WHAT YOU SHOULD DO »
Count up the lines in the listing below that hold "block", and answer with the total alone.

⟨

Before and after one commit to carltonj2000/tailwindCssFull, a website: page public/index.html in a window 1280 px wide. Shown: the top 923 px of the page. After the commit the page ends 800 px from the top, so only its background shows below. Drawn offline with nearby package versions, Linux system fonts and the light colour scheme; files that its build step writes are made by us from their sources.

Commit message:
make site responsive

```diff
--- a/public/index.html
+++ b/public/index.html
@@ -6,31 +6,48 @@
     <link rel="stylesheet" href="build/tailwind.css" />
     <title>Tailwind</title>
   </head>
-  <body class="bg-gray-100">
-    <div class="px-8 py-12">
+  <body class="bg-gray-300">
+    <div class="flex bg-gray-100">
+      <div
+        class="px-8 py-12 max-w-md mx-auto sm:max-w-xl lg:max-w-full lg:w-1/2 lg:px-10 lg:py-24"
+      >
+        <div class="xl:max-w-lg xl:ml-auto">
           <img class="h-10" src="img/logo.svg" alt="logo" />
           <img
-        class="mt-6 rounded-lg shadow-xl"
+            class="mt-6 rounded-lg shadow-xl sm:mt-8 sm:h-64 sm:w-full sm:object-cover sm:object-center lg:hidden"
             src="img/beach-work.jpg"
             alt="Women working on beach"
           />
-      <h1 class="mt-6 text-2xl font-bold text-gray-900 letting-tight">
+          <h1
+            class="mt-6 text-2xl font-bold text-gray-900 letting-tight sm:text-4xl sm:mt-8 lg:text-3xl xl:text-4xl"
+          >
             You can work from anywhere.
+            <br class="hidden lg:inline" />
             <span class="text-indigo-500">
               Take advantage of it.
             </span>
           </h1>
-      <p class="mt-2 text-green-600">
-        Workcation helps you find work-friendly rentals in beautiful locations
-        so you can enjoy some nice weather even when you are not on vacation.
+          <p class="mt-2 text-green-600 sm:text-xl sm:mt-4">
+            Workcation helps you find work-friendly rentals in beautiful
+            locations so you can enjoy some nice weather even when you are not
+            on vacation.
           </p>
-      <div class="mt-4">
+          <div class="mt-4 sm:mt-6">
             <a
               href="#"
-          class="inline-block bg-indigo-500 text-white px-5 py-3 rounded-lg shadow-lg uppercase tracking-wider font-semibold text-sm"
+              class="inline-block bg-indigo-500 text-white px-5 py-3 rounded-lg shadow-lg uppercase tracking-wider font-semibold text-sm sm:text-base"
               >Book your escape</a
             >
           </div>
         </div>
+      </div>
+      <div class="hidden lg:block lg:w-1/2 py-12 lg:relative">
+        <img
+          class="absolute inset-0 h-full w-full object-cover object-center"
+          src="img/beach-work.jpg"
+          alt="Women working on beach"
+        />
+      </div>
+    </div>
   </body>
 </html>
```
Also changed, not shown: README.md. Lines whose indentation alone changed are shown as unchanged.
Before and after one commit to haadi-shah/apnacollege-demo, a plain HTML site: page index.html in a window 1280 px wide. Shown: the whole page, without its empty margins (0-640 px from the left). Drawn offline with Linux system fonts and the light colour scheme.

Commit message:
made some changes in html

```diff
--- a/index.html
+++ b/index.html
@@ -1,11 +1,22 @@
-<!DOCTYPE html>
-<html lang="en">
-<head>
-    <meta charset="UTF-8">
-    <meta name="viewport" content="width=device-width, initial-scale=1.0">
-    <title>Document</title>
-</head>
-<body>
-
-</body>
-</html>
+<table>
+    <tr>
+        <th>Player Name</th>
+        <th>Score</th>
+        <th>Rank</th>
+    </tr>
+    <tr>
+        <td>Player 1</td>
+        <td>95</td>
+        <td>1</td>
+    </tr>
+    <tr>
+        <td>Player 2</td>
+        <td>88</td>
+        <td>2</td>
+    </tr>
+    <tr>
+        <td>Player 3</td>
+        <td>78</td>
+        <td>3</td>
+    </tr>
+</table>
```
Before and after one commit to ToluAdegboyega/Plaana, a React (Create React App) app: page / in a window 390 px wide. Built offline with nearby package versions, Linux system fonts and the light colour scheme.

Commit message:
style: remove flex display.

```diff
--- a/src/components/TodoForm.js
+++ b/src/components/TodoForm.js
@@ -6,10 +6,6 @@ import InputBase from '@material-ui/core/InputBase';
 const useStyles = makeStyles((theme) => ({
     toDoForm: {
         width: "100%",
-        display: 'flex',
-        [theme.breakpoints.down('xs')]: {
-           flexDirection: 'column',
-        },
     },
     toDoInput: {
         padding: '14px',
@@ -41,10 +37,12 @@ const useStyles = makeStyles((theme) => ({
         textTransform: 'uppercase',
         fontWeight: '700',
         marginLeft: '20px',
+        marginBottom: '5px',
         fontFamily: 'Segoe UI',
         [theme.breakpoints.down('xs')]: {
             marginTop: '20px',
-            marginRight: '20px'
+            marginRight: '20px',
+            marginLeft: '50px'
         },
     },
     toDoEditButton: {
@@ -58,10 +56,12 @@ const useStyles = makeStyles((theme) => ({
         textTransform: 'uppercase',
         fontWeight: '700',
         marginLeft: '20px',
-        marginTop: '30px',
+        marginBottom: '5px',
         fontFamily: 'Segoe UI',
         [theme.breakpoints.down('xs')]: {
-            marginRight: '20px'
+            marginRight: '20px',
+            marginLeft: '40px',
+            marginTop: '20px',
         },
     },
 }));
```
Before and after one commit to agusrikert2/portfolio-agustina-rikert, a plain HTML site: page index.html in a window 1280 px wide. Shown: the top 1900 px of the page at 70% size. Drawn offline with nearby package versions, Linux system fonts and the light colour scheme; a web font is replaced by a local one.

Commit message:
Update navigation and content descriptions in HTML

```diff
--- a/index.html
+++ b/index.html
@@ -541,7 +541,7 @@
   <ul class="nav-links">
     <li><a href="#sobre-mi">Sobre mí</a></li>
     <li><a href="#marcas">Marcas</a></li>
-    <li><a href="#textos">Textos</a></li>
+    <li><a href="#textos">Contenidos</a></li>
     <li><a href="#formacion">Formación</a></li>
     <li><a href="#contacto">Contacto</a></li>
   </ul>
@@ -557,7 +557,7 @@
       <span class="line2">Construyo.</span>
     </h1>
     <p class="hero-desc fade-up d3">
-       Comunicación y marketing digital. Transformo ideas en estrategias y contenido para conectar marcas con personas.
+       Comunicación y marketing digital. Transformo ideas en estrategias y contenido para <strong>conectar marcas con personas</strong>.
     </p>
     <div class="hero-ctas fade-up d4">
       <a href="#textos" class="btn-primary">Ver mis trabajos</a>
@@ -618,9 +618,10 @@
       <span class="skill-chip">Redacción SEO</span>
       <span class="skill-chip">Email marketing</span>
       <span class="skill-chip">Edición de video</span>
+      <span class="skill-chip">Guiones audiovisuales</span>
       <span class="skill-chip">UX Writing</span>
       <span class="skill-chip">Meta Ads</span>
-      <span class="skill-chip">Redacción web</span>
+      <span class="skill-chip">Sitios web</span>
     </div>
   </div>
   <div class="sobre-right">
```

⟩

RESPONSE »
3